September 19, 2014
Art, politics, angels, demons . . . and righteous dogs.

3 Lines: Gregory Johnson

 

 

 

Gregory Johnson may have had the quote of the year on a recent Newshour interview with Margaret Warner. Listen closely. He tells her that in 2009 al Qaeda in the Arabian Peninsula consisted of a couple hundred fighters. Now, after Obama’s drone killing campaign there are thousands. Why? We are killing innocents, families. These make people angry. Not a difficult concept really. But one we are deaf to. And one that makes this a self licking ice cream cone. And leaves them and us in a state of perpetually being f*cked.

 

Watch see it here: http://www.pbs.org/newshour/bb/terrorism/july-dec13/yemen2_08-06.html

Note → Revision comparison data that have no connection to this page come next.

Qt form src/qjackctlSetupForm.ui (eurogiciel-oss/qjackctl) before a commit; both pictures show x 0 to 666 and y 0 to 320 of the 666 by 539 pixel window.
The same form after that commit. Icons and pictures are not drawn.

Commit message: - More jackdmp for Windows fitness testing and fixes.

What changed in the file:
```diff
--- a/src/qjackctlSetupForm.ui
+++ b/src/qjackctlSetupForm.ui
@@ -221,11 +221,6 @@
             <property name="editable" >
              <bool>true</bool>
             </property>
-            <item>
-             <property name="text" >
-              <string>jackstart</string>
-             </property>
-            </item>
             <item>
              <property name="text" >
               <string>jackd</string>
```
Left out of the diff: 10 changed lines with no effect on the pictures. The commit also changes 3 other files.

Gregory Johnson

 

Kim Thompson Memorial

Kim

For those of us who knew Kim Thompson, knew of him, knew and love his work, a memorial will be held Saturday, Aug. 10, 2013, at the Society of Illustrators, 128 W. 63 St, NYC. 6-8pm.

This past June graphics publishing lost a true giant, Kim Thompson. He was co-publisher of Fantagraphics Books, the premier house for comics, graphic novels and related art books. We worked together on my collection Freedom Fries.

What made him totally remarkable and unlike any human being I’ve ever met was his extraordinary passion for the art combined with a keen intelligence about how publishing worked. The experience of working with him was magical.

It was amazing to me that someone in the world of comics and graphic novels would want to do my book. But this was Kim. He felt, it turned out, as powerfully about mainstream media illustration as he did about the purer form of comics. He saw what I was trying to do and totally “got it”.

Born in Denmark, he travelled the world quite a bit in his youth, speaking 4 languages, reading 6 more. His knowledge of European comics was vast. Bringing that to the US and Fantagraphics made many things possible here. By publishing Chris Ware, Joe Sacco, Dan Clowes and many others Kim and Gary changed American and world culture. Comics and literature blended and a new sensibility started to take hold. Kim was in the vanguard of that movement.

When he joined Fantagraphics Kim was just a fan. Would stay up all night editing on deadline, sleep on a couch. It was the life of a person absorbed in the intense act of creation.  No wonder he understood what we did. He knew it was a calling. Money was secondary, if that. It was about the work. Needless to say.

That’s the Kim I knew. Passion, obsession, not letting go until it’s right. He came to my apartment for a weekend to look at art. We went through hundreds of pieces going back 30 years. His focus, energy and care were always clear to see. It’s what made the book happen. It’s what made many books happen.

When Freedom Fries was almost finished it needed one more fine-tooth correction. This was done late and sent to the printer in Korea. When books arrived I immediately saw that the last file had not been used, the corrections were not made. I called Kim in a panic, although, of course, there was nothing anyone could do about this now. Kim, my guru, calmed me with a comics-parable. “You know”, he said softly, “in the Fantastic Four there is a villain named Dr. Doom who always wears a mask because of some disfiguring scar he has that he is ashamed of. Well, in one story the mask comes off and it is revealed that he looks fine!  The problem was all in his head.”

It was what I needed to hear and handily shut my anxiety machine down. In the end because of Kim Freedom Fries was the book that it wanted to be, which was much more than I ever thought it could be. I had the art, he, working with top flight designer Kelly Doe, had the vision. Kim was a true original and will live on in a million stories that fill our culture, told person to person, candid and pure, as he was, through the medium of pictures.